> **YOUR OBJECTIVE**
Only lines with the string "Please" should be returned from the data below.

> **INFORMATION**

====

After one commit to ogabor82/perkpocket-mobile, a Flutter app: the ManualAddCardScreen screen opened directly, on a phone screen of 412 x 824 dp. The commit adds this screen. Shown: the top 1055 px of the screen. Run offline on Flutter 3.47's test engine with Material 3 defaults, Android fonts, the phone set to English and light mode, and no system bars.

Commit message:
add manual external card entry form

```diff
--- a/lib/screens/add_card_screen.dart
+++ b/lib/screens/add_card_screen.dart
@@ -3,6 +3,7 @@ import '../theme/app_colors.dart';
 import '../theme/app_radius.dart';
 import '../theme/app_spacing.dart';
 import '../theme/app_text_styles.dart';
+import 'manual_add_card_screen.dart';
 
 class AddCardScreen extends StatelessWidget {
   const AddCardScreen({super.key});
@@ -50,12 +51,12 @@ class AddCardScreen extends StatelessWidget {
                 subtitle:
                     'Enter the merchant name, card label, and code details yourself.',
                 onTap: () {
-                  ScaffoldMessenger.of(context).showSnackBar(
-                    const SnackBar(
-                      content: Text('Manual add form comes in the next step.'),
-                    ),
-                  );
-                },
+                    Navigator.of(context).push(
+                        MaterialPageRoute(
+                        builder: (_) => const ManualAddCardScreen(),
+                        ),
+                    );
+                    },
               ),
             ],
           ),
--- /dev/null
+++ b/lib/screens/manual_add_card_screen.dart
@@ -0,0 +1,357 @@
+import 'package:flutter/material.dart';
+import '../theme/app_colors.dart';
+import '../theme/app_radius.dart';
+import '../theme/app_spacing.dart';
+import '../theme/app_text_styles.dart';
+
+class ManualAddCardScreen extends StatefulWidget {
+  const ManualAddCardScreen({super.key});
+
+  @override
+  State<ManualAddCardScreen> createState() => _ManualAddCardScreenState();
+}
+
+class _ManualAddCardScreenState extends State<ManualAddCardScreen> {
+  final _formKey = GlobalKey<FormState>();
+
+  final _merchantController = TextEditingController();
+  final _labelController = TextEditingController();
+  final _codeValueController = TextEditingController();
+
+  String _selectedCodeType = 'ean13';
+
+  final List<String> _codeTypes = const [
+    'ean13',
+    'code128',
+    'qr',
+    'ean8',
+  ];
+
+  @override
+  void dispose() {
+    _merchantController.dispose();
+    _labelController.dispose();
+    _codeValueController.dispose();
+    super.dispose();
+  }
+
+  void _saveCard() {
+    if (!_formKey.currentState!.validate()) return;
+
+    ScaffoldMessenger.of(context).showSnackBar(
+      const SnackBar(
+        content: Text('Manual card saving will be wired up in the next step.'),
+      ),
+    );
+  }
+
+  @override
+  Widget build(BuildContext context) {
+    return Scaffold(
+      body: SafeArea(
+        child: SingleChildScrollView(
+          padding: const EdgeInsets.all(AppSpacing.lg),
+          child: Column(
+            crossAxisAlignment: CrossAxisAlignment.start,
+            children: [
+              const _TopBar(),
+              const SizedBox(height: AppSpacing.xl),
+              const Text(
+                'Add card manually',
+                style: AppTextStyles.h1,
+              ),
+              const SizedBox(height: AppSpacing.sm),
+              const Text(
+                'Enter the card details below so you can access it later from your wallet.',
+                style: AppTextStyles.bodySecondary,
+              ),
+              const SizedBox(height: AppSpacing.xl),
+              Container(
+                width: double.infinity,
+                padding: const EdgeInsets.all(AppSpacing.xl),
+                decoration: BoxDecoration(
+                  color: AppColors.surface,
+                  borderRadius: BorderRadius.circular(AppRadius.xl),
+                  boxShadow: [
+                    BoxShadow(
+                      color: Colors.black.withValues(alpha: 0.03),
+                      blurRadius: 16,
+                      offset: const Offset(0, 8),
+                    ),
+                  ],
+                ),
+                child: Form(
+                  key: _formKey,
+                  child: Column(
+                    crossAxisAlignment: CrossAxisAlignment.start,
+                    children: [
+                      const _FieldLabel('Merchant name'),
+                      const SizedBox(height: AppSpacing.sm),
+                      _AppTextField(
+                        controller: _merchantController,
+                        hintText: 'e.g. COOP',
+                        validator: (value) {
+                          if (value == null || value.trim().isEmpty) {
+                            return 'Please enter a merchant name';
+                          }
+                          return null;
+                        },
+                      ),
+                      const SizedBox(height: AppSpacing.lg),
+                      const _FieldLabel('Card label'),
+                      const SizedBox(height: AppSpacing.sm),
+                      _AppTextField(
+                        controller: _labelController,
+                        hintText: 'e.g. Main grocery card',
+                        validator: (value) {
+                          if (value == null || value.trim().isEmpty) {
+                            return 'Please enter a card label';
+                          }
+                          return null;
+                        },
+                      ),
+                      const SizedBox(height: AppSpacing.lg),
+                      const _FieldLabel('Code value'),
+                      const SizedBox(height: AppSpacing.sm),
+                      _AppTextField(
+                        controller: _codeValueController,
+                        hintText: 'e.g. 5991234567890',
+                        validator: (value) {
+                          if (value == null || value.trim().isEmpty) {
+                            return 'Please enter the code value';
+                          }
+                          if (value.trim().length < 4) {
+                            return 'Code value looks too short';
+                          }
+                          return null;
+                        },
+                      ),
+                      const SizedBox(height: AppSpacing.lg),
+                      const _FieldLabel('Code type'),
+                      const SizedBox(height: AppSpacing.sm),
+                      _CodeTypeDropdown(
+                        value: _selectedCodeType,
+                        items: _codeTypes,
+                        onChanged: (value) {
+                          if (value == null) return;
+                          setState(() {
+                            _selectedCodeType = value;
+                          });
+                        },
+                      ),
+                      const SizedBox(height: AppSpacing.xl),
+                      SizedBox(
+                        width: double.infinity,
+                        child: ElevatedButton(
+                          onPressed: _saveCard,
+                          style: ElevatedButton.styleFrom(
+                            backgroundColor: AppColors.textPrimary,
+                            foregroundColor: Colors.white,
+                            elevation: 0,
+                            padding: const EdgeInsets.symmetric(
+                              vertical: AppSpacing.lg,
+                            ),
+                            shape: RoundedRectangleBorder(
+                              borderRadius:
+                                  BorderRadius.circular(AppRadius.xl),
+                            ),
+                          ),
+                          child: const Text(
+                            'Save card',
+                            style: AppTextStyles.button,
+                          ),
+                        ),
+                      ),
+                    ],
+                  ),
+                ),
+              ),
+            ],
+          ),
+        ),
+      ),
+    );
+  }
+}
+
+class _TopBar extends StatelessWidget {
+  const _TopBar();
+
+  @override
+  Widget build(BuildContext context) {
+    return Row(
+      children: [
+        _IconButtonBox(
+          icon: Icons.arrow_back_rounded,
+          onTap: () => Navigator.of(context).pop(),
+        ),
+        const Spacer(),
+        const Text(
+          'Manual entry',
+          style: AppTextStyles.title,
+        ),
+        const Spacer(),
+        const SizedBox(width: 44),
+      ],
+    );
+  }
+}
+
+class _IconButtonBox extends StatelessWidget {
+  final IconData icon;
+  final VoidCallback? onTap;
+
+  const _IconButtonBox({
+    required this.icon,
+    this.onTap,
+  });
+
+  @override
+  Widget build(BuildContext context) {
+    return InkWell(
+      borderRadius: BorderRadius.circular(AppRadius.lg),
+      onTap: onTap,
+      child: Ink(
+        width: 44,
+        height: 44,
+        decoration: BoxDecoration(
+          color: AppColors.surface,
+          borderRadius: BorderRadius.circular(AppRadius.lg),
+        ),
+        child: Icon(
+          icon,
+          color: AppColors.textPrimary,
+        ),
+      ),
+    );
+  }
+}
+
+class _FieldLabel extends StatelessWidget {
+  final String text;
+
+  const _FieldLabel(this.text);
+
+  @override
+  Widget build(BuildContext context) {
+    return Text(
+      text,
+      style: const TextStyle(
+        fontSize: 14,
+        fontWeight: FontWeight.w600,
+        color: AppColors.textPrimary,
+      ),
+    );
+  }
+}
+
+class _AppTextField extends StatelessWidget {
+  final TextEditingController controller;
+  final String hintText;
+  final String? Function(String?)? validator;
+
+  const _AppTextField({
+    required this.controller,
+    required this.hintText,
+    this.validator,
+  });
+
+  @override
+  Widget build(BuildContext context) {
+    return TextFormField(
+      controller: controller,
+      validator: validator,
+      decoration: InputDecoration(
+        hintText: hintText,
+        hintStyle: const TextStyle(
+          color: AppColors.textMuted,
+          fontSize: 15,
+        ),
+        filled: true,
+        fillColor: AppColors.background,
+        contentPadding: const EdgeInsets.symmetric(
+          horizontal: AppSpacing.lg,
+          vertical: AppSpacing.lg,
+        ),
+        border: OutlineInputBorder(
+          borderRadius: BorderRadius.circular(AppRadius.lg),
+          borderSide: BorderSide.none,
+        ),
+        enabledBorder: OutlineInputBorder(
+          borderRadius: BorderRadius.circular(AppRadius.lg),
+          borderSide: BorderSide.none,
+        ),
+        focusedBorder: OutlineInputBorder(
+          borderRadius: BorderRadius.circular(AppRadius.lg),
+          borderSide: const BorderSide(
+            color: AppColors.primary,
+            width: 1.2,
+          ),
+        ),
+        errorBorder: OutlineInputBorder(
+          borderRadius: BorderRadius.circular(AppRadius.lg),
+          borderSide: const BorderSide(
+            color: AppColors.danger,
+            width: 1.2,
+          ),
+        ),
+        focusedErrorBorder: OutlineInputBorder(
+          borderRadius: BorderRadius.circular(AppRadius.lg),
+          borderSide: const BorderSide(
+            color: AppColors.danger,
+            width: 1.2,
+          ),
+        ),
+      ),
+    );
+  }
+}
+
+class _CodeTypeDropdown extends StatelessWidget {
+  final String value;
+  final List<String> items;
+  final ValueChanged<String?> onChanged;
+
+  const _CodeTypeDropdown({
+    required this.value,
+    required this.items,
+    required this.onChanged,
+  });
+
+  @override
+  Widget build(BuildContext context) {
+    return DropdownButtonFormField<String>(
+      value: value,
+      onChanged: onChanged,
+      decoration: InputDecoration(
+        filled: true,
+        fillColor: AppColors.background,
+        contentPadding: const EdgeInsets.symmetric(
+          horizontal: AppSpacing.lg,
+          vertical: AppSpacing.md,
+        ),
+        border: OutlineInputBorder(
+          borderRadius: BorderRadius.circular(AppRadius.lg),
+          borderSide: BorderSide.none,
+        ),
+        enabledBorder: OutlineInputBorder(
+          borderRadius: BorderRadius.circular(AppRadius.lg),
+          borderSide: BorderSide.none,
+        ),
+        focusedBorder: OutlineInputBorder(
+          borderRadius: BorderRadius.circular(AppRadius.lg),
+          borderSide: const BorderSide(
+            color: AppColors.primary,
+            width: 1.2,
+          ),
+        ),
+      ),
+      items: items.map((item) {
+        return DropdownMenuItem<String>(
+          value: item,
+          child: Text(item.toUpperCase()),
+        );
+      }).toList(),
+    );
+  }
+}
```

====

> **RESULT FOR THIS TASK**
+                            return 'Please enter a merchant name';
+                            return 'Please enter a card label';
+                            return 'Please enter the code value';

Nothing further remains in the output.